For my birthday, I went to Time Machine and purchased another cache of comics. Going there makes me think of a secret club for cool kids. You have to ring a bell and climb a flight of stairs to get to it. I conferred with other collectors on the quality of vintage books including the placement of staples and cut-out panels which ruin the value. I'm nearing completing my Supergirl in Adventure Comics run, finding #397 and #415 from the late 19602-early 1970s. In #415 the Maid of Might is choosing a new costume based on readers' suggestions. Perhaps that would make a good Project Runway episode.

Speaking of which, I met Chris March, of PR and Mad Fashion at the Drama Desk nominee event yesterday at the Essex House. His Butt-Cracker Suite is nominated for Unique Theatrical Event and Costume Design. We chatted briefly and agreed Michelle was the correct winner of this season. He also said he couldn't imagine going through what Stanley did, having to sew so many dresses at the last minute backstage at the Fashion Week show. He said if that happened to him, he'd have been crying in a corner.

Other comics purchased: Adventure #305 (featuring Superboy and the Legion of Superheroes); Atom #20 and #43; Flash #199 and #203
Chris March of Project Runway and Mad Fashion at
the Drama Desk nominees Event

Sunday, May 5, 2013

Frantic Theatergoing and Free Comic Book Day

John Lloyd Young and Linda Lavin announcing
the Drama Desk nominees at 54 Below
This has been a hectic week of theatergoing and comic book shopping. There are a lot of shows to catch up with at the end of the season as we prepare for Drama Desk, Outer Critics Circle, and Tony voting. Another important event is Free Comic Book Day, a promotional event for the comic industry when they try to draw in new customers with free offers at the various comic-book stores, which falls on the first Saturday in May.

The Drama Desk nominees were announced by previous DD winners John Lloyd Young (Jersey Boys) and Linda Lavin (Broadway Bound, The New Century) on Monday at 54 Below. The next day Jesse Tyler Ferguson and Sutton Foster performed similar chores in giving out the Tony nominees. My reactions to both lists and that of the Outer Critics Circle will be explored in an upcoming blog post. Wednesday was the Tony nominees reception and that afternoon I attended the matinee of The Nance with Nathan Lane. Thursday I caught up with Natasha, Pierre, and the Great Comet of 1812, which was presented earlier this season at Ars Nova and is now in a new location called Kazino all the way down on 10th Ave. They give you a Russian dinner as part of the show which is based on a section of War and Peace. The show didn't get out until midnight. Friday I was supposed to see Pippin, but Patina Miller, nominated for all the major awards as the Leading Player, was out that night and I had to reschedule.

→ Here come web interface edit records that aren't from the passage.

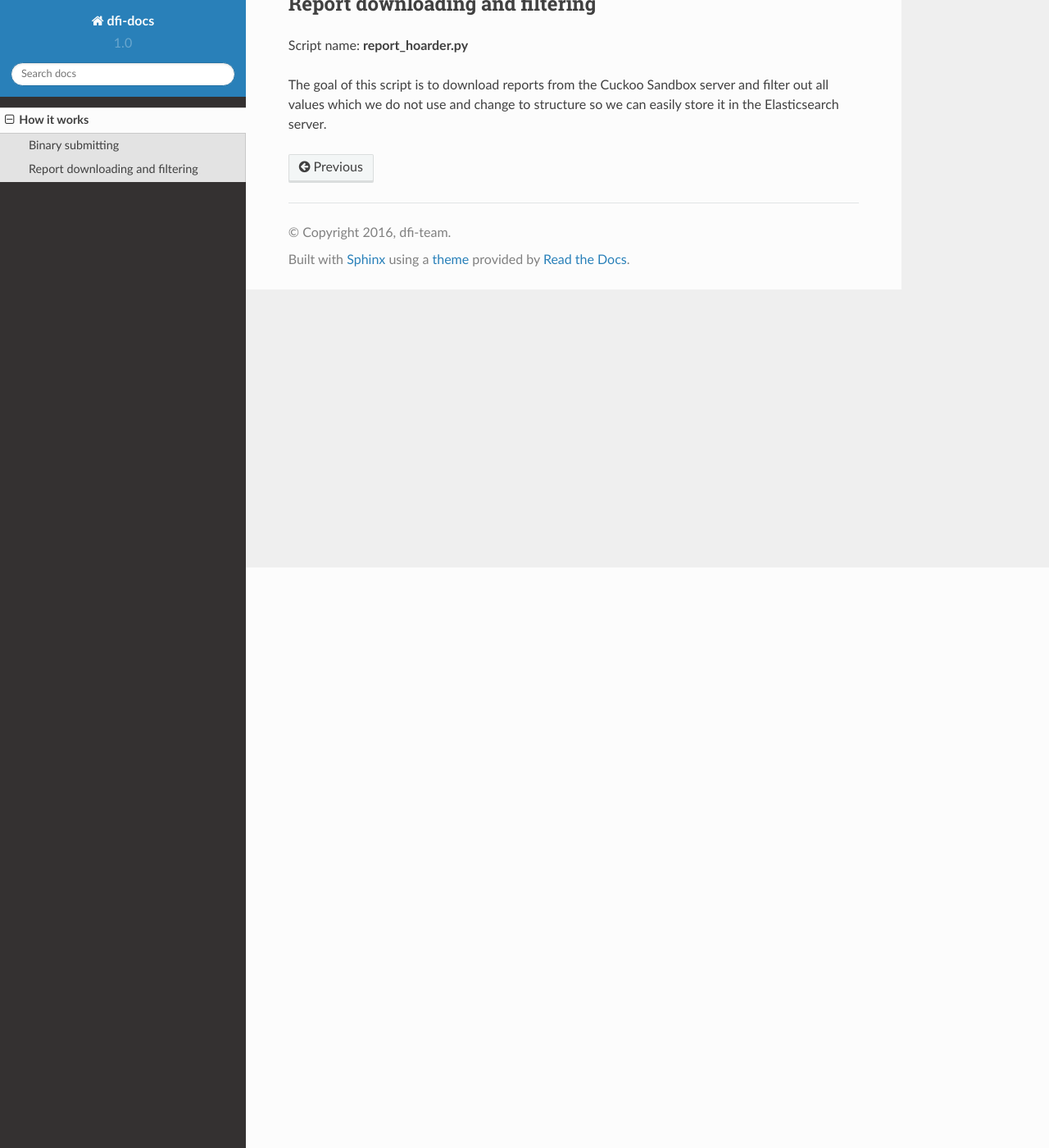
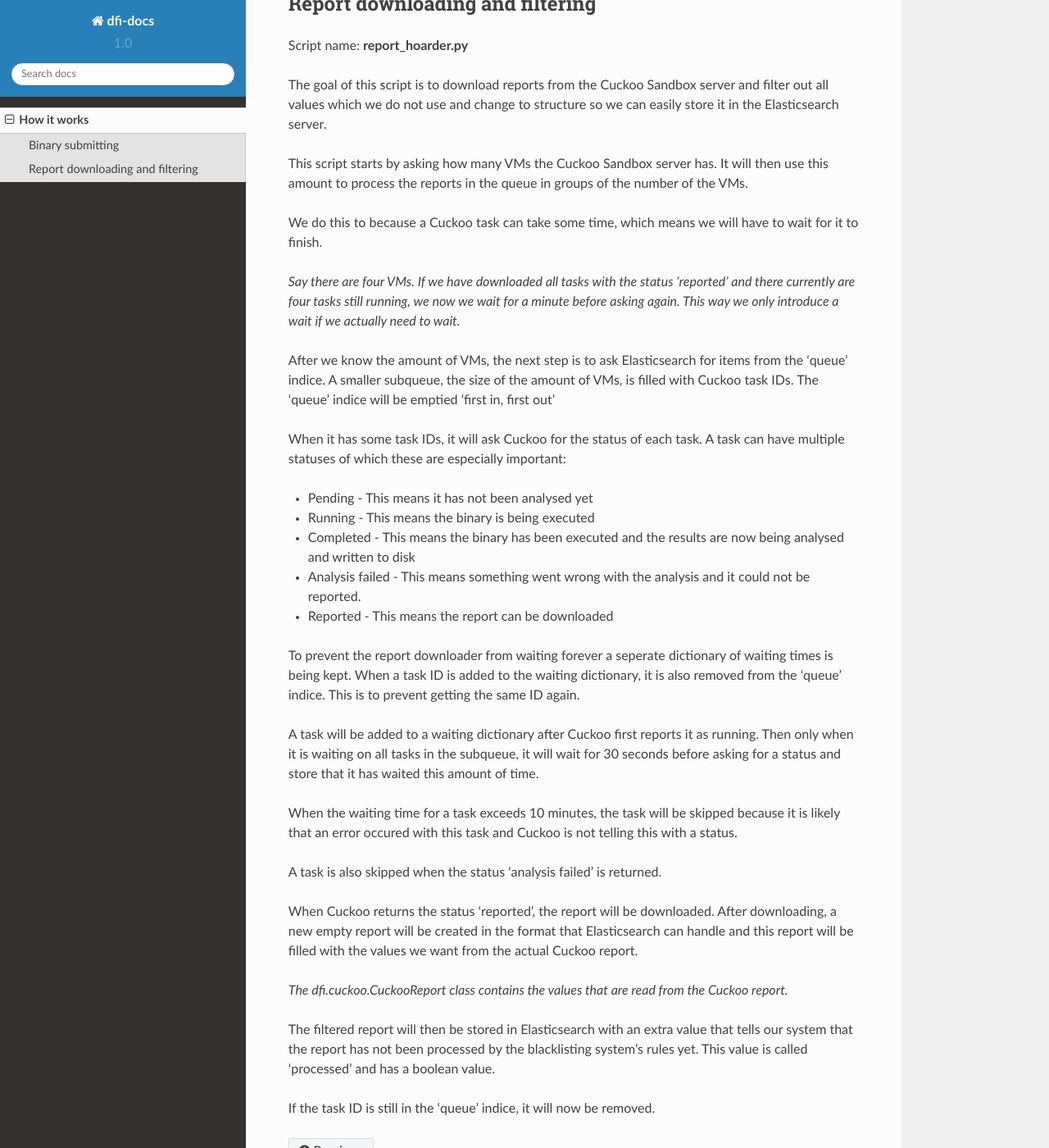
Before and after one commit to rdevries20/dfi-docs, a Sphinx documentation site: the page built from docs/source/howitworks/index.rst, in a window 1280 px wide and 1400 px high, scrolled down 708 px. Shown: the whole window at 82% size. Built offline with Sphinx 7.4.7 and the Read the Docs theme 2.0.0, drawn with Linux system fonts in a browser that asks for light colours.

Commit message:
Added report downloading and filtering part in 'How it works'

```diff
--- a/docs/source/howitworks/index.rst
+++ b/docs/source/howitworks/index.rst
@@ -34,3 +34,50 @@ Script name: **report_hoarder.py**
 The goal of this script is to download reports from the Cuckoo Sandbox server and filter out
 all values which we do not use and change to structure so we can easily store it in the Elasticsearch
 server.
+
+This script starts by asking how many VMs the Cuckoo Sandbox server has. It will then use this amount to process
+the reports in the queue in groups of the number of the VMs.
+
+We do this to because a Cuckoo task can take some time, which means we will have to wait for it to finish.
+
+*Say there are four VMs. If we have downloaded all tasks with the status 'reported' and there currently are
+four tasks still running, we now we wait for a minute before asking again. This way we only introduce a wait
+if we actually need to wait.*
+
+After we know the amount of VMs, the next step is to ask Elasticsearch for items from the 'queue' indice.
+A smaller subqueue, the size of the amount of VMs, is filled with Cuckoo task IDs. The 'queue' indice
+will be emptied 'first in, first out'
+
+When it has some task IDs, it will ask Cuckoo for the status of each task. A task can have multiple statuses of
+which these are especially important:
+
+- Pending - This means it has not been analysed yet
+- Running - This means the binary is being executed
+- Completed - This means the binary has been executed and the results are now being analysed and written to disk
+- Analysis failed - This means something went wrong with the analysis and it could not be reported.
+- Reported - This means the report can be downloaded
+
+To prevent the report downloader from waiting forever a seperate dictionary of waiting times is being kept.
+When a task ID is added to the waiting dictionary, it is also removed from the 'queue' indice. This is to prevent
+getting the same ID again.
+
+A task will be added to a waiting dictionary after Cuckoo first reports it as running. Then only when it is waiting
+on all tasks in the subqueue, it will wait for 30 seconds before asking for a status and store that it has waited this amount
+of time.
+
+When the waiting time for a task exceeds 10 minutes, the task will be skipped because it is likely that an error occured with this
+task and Cuckoo is not telling this with a status.
+
+A task is also skipped when the status 'analysis failed' is returned.
+
+When Cuckoo returns the status 'reported', the report will be downloaded. After downloading,
+a new empty report will be created in the format that Elasticsearch can handle and this report
+will be filled with the values we want from the actual Cuckoo report.
+
+*The dfi.cuckoo.CuckooReport class contains the values that are read from the Cuckoo report.*
+
+The filtered report will then be stored in Elasticsearch with an extra value that tells our system
+that the report has not been processed by the blacklisting system's rules yet. This value is called 'processed' and has
+a boolean value.
+
+If the task ID is still in the 'queue' indice, it will now be removed.
--- a/docs/source/index.rst
+++ b/docs/source/index.rst
@@ -9,7 +9,8 @@ This piece of documentation will teach you:
 - How to add new rule logic
 
 
-A short description:
+**A short description**:
+
 The blacklisting system read binaries from a folder, submits these to a `Cuckoo Sandbox <https://cuckoosandbox.org/>`_ instance for analysis,
 downloads the results, reads these reports and applies its own logic to filter out hashes of malicious
 binaries.
```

Saturday, May 4, 2013

The Amazing Race 22: Episode 10: Flirting with Dead Poets

Dead Poets Society: The Country Singers flirt
with a dude from the 18th century 
I hate it when I'm rooting for The Amazing Race team I hate the least. With Meghan and Joey gone and the Roller Moms probably next, that only leaves the Hockey Brothers, their pretend girl friends the Country Singers, and the dreaded Big-Brained Max and Katie. I only really hate Max and Katie. The Hockey Brothers are just too damned athletic and I feel that gives them an unfair advantage. It gets monotonous when the same pair keeps winning. The Country Singers have no drive and keep relying on the brothers to help them out. I love it when an underdog team wins. That's what made last season so great--Josh and Brent, who had never even won a previous leg, finished first at the end over the buff James and Jaymes.